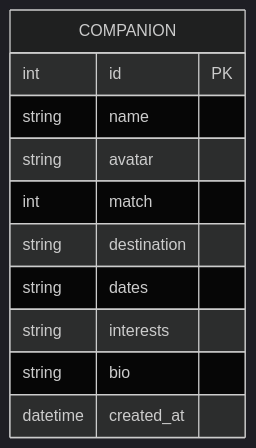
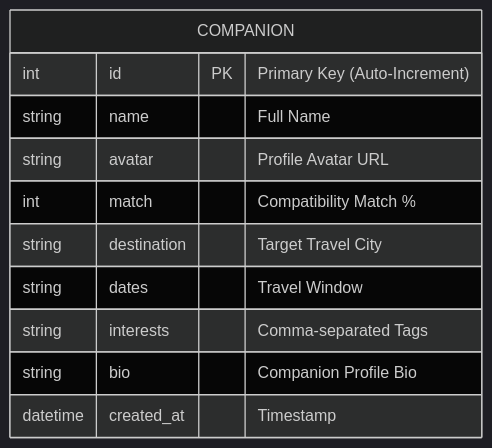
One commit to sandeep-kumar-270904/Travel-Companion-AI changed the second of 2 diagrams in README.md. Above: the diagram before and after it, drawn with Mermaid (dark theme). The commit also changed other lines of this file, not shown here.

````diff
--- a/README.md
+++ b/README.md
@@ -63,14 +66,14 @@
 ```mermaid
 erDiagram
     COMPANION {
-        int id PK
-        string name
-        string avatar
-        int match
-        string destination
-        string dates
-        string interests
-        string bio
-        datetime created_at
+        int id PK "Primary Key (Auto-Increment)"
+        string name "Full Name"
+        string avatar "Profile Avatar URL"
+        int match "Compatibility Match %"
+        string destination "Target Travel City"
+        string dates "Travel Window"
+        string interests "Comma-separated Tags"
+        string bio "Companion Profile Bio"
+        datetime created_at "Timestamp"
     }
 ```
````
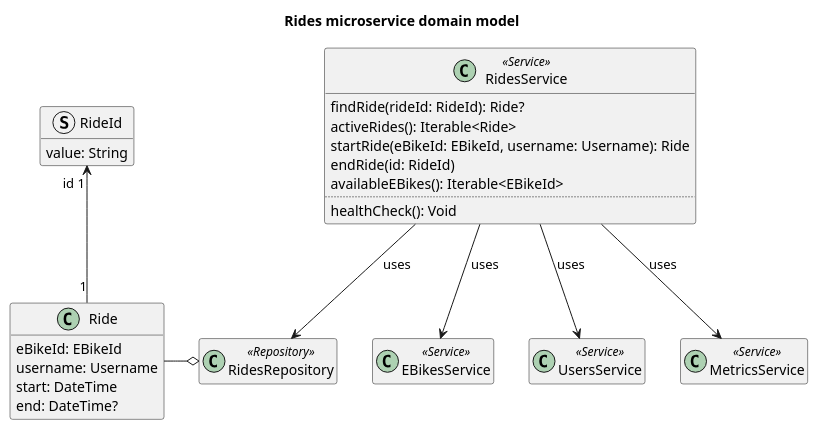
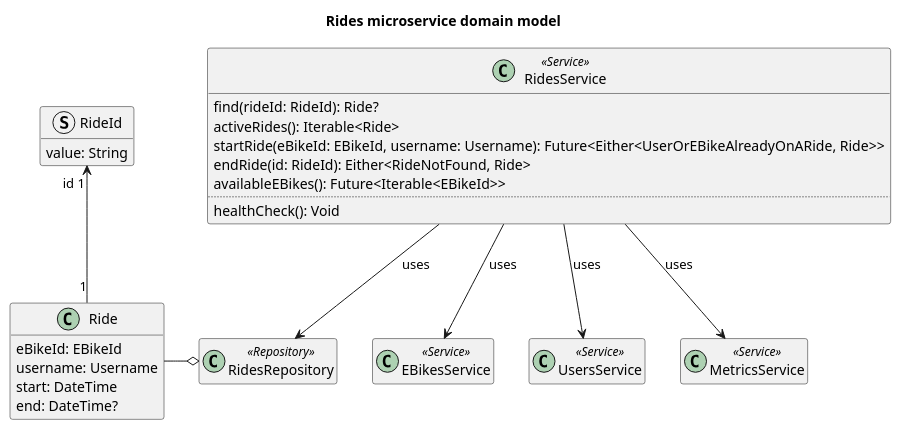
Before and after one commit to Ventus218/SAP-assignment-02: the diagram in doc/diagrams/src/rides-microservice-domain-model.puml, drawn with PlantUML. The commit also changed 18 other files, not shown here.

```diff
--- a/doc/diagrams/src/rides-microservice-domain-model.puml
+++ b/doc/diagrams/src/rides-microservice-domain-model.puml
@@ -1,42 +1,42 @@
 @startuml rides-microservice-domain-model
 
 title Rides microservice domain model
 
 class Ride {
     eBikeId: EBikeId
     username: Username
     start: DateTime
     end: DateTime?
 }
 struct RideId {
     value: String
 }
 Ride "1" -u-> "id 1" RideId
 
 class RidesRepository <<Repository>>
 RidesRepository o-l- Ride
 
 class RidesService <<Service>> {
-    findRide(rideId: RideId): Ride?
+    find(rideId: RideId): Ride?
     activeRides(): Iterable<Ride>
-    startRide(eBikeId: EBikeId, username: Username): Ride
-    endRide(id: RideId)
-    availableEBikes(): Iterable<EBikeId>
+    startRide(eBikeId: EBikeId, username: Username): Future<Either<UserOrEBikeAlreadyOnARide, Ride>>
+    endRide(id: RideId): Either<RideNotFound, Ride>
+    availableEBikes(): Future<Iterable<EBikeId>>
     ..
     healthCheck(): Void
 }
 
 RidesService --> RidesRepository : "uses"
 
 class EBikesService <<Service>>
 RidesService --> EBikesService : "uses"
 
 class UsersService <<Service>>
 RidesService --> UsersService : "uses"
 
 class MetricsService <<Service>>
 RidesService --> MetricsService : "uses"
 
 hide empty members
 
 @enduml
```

|---|

### [What to work on]
Copy each line of the listing in which the word "uses" can be found.

### [Exercise result]
 RidesService --> RidesRepository : "uses"
 RidesService --> EBikesService : "uses"
 RidesService --> UsersService : "uses"
 RidesService --> MetricsService : "uses"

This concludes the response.